HARBOUR BOARD BILLS., Auckland Star, Volume XL, Issue 80, 3 April 1909
Fairfax Media is the copyright owner for the Auckland Star. You can reproduce in-copyright material from this newspaper for non-commercial use under a Creative Commons New Zealand BY-NC-SA licence . This newspaper is not available for commercial use without the consent of Fairfax Media. For advice on reproduction of out-of-copyright material from this newspaper, please refer to the Copyright guide.
This newspaper was digitised in partnership with Auckland Libraries.
Papers Past now contains more than just newspapers. Use these links to navigate to other kinds of materials.
These links will always show you how deep you are in the collection. Click them to get a broader view of the items you're currently viewing.
Enter names, places, or other keywords that you're curious about here. We'll look for them in the fulltext of millions of articles.
Browsed to an interesting page? Click here to search within the item you're currently viewing, or start a new search.
Use these buttons to limit your searches to particular dates, titles, and more.
Switch between images of the original document and text transcriptions and outlines you can cut and paste.

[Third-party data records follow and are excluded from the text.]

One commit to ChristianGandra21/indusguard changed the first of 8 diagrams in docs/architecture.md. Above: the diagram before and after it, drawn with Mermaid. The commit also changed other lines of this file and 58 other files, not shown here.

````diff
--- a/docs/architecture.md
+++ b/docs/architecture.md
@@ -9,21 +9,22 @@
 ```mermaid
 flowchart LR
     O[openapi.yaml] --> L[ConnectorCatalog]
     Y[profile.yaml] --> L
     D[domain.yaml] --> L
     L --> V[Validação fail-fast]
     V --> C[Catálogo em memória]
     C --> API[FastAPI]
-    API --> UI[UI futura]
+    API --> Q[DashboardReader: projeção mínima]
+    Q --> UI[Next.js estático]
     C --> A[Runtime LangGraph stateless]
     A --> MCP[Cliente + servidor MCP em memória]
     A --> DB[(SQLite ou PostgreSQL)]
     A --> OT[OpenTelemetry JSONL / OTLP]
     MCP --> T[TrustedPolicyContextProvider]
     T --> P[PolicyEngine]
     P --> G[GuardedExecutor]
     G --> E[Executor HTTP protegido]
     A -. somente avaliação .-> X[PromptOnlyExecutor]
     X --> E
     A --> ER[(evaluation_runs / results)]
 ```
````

Print, save, zoom in and more.
If you'd rather just browse through documents, click here to find titles and issues from particular dates and geographic regions.

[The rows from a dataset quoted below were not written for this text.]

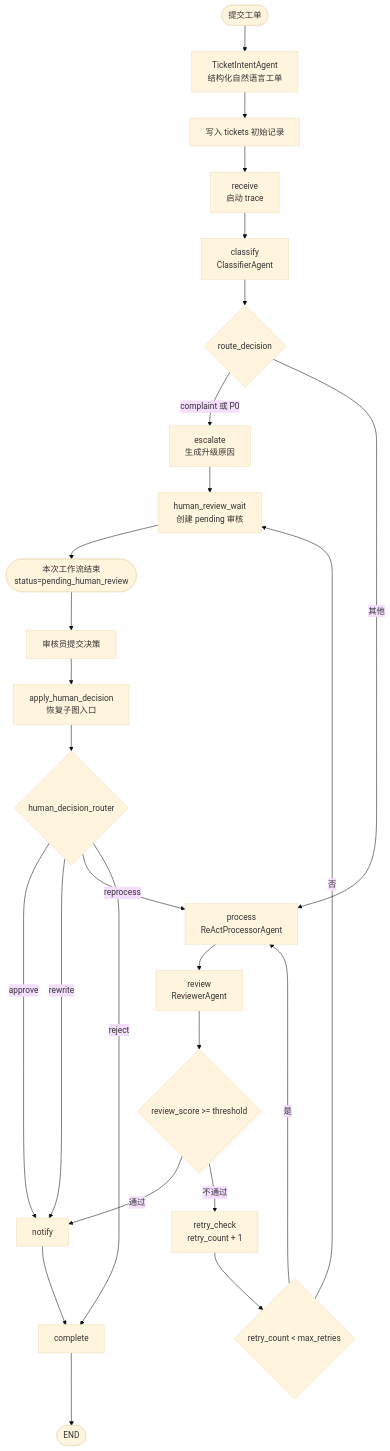
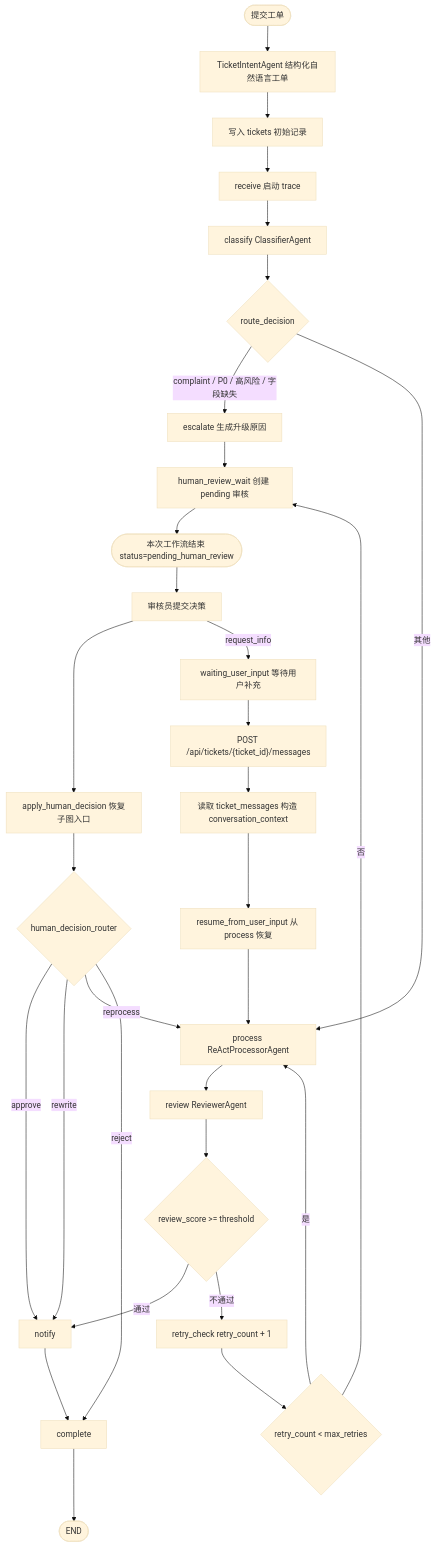
One commit to ArtLjn/AgentDesk changed the diagram in docs/design-spec/01_正式设计/02_工单处理流程设计.md. Above: the diagram before and after it, drawn with Mermaid (base theme). The commit also changed other lines of this file and 52 other files, not shown here.

````diff
--- a/docs/design-spec/01_正式设计/02_工单处理流程设计.md
+++ b/docs/design-spec/01_正式设计/02_工单处理流程设计.md
@@ -36,28 +39,33 @@
 ```mermaid
 flowchart TB
-    Start([提交工单]) --> Intent[TicketIntentAgent<br/>结构化自然语言工单]
-    Intent --> Save[写入 tickets 初始记录]
-    Save --> Receive[receive<br/>启动 trace]
-    Receive --> Classify[classify<br/>ClassifierAgent]
+    Start([提交工单]) --> Intent["TicketIntentAgent 结构化自然语言工单"]
+    Intent --> Save["写入 tickets 初始记录"]
+    Save --> Receive["receive 启动 trace"]
+    Receive --> Classify["classify ClassifierAgent"]
     Classify --> Route{route_decision}
-    Route -->|complaint 或 P0| Escalate[escalate<br/>生成升级原因]
-    Route -->|其他| Process[process<br/>ReActProcessorAgent]
-    Process --> Review[review<br/>ReviewerAgent]
+    Route -->|complaint / P0 / 高风险 / 字段缺失| Escalate["escalate 生成升级原因"]
+    Route -->|其他| Process["process ReActProcessorAgent"]
+    Process --> Review["review ReviewerAgent"]
     Review --> ReviewGate{review_score >= threshold}
     ReviewGate -->|通过| Notify[notify]
-    ReviewGate -->|不通过| Retry[retry_check<br/>retry_count + 1]
+    ReviewGate -->|不通过| Retry["retry_check retry_count + 1"]
     Retry --> RetryGate{retry_count < max_retries}
     RetryGate -->|是| Process
-    RetryGate -->|否| Human[human_review_wait<br/>创建 pending 审核]
+    RetryGate -->|否| Human["human_review_wait 创建 pending 审核"]
     Escalate --> Human
-    Human --> Pending([本次工作流结束<br/>status=pending_human_review])
+    Human --> Pending(["本次工作流结束 status=pending_human_review"])
     Pending --> Decision[审核员提交决策]
-    Decision --> Apply[apply_human_decision<br/>恢复子图入口]
+    Decision --> Apply["apply_human_decision 恢复子图入口"]
     Apply --> DecisionRoute{human_decision_router}
     DecisionRoute -->|approve| Notify
     DecisionRoute -->|rewrite| Notify
     DecisionRoute -->|reprocess| Process
     DecisionRoute -->|reject| Complete[complete]
+    Decision -->|request_info| WaitUser["waiting_user_input 等待用户补充"]
+    WaitUser --> Message["POST /api/tickets/{ticket_id}/messages"]
+    Message --> Context["读取 ticket_messages 构造 conversation_context"]
+    Context --> Resume["resume_from_user_input 从 process 恢复"]
+    Resume --> Process
     Notify --> Complete
     Complete --> End([END])
 ```
````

The "Help" link will show you different tips for each page on the site, so click here often as you explore the site.